SOURCE INFORMATION

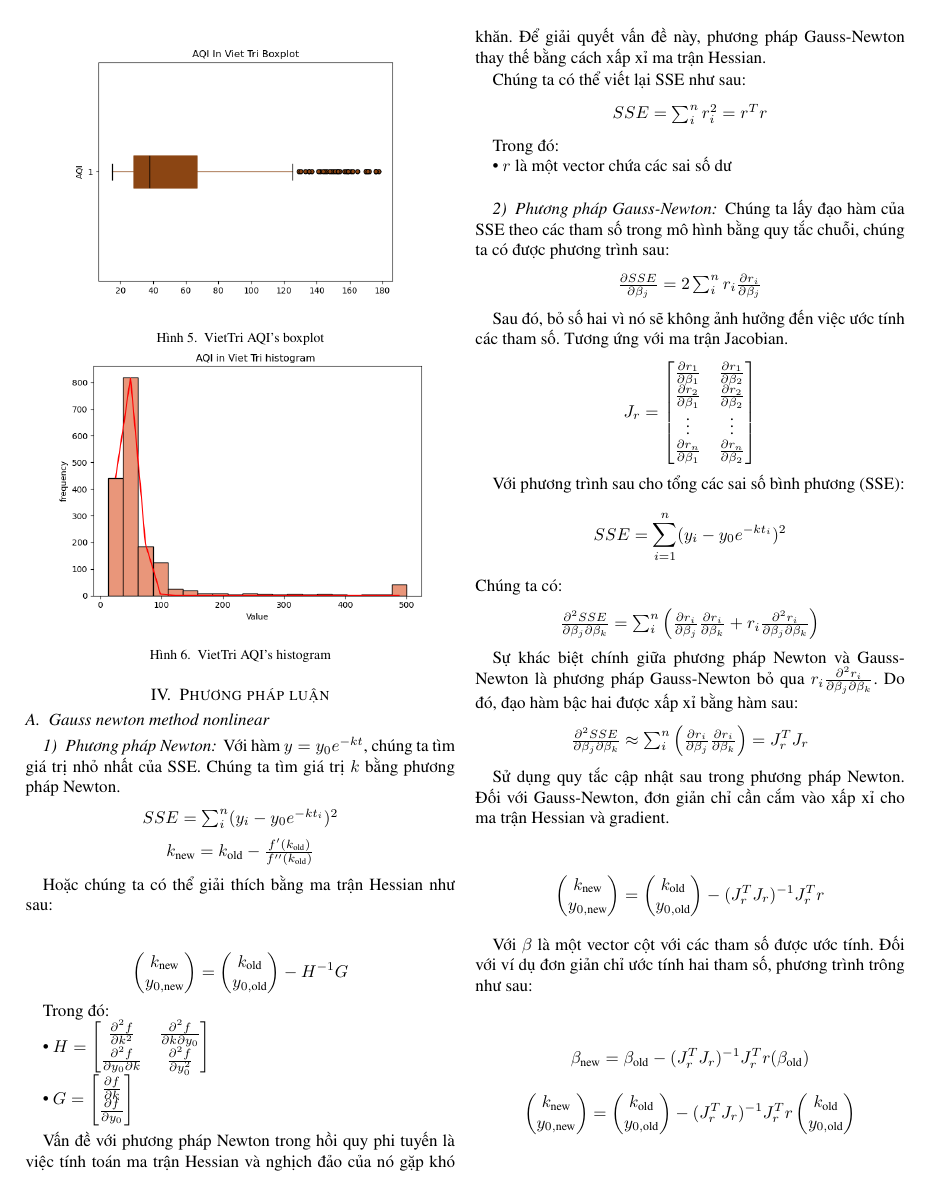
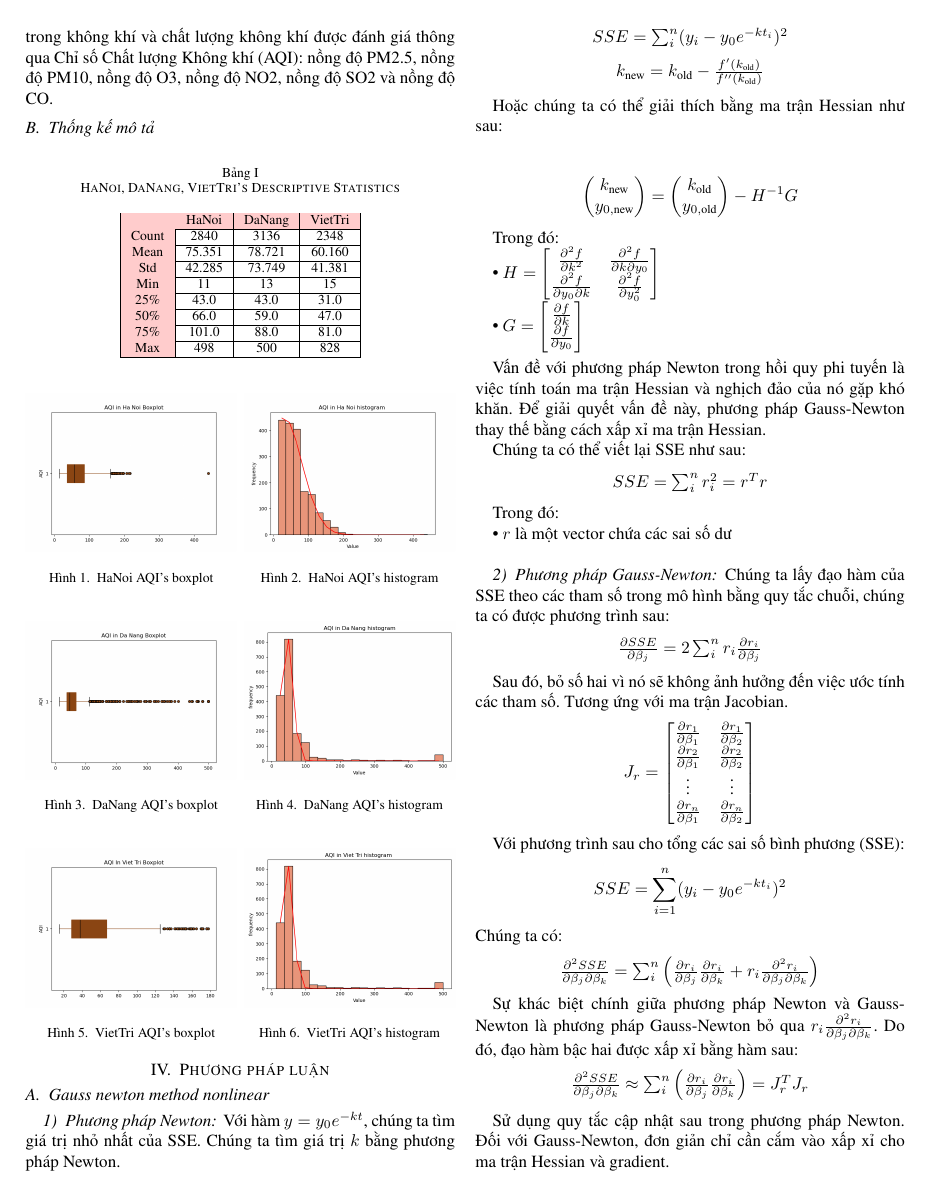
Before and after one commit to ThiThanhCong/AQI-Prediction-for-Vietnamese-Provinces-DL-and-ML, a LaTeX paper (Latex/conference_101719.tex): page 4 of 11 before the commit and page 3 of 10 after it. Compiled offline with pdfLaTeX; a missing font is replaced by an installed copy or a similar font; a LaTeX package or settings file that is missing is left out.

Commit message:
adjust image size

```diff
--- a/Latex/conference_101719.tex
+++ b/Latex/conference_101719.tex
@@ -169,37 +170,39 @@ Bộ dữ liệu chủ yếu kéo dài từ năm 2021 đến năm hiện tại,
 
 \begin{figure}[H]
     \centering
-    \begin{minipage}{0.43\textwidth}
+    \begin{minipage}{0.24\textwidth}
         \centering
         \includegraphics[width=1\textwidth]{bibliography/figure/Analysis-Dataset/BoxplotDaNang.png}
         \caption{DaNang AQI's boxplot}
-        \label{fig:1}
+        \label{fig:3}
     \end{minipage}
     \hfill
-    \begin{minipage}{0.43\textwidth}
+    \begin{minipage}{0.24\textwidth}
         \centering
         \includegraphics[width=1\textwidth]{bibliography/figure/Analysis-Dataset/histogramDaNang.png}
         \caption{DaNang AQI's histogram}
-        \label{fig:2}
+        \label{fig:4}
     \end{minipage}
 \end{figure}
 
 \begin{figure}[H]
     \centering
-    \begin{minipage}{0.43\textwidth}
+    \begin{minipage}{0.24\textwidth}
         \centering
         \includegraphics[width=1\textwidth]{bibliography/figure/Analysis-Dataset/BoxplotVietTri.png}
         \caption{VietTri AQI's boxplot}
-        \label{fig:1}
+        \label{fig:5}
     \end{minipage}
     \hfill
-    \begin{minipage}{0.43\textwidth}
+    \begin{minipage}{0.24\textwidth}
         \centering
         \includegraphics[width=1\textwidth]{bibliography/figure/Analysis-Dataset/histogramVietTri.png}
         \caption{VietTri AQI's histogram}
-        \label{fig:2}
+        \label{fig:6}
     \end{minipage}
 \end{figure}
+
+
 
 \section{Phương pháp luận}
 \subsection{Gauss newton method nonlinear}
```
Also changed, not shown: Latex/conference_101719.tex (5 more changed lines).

WHAT THE TASK ASKS
Check each line of the records above for the string "includegraphics", and report every line that has it.

COMPLETED TASK
         \includegraphics[width=1\textwidth]{bibliography/figure/Analysis-Dataset/BoxplotDaNang.png}
         \includegraphics[width=1\textwidth]{bibliography/figure/Analysis-Dataset/histogramDaNang.png}
         \includegraphics[width=1\textwidth]{bibliography/figure/Analysis-Dataset/BoxplotVietTri.png}
         \includegraphics[width=1\textwidth]{bibliography/figure/Analysis-Dataset/histogramVietTri.png}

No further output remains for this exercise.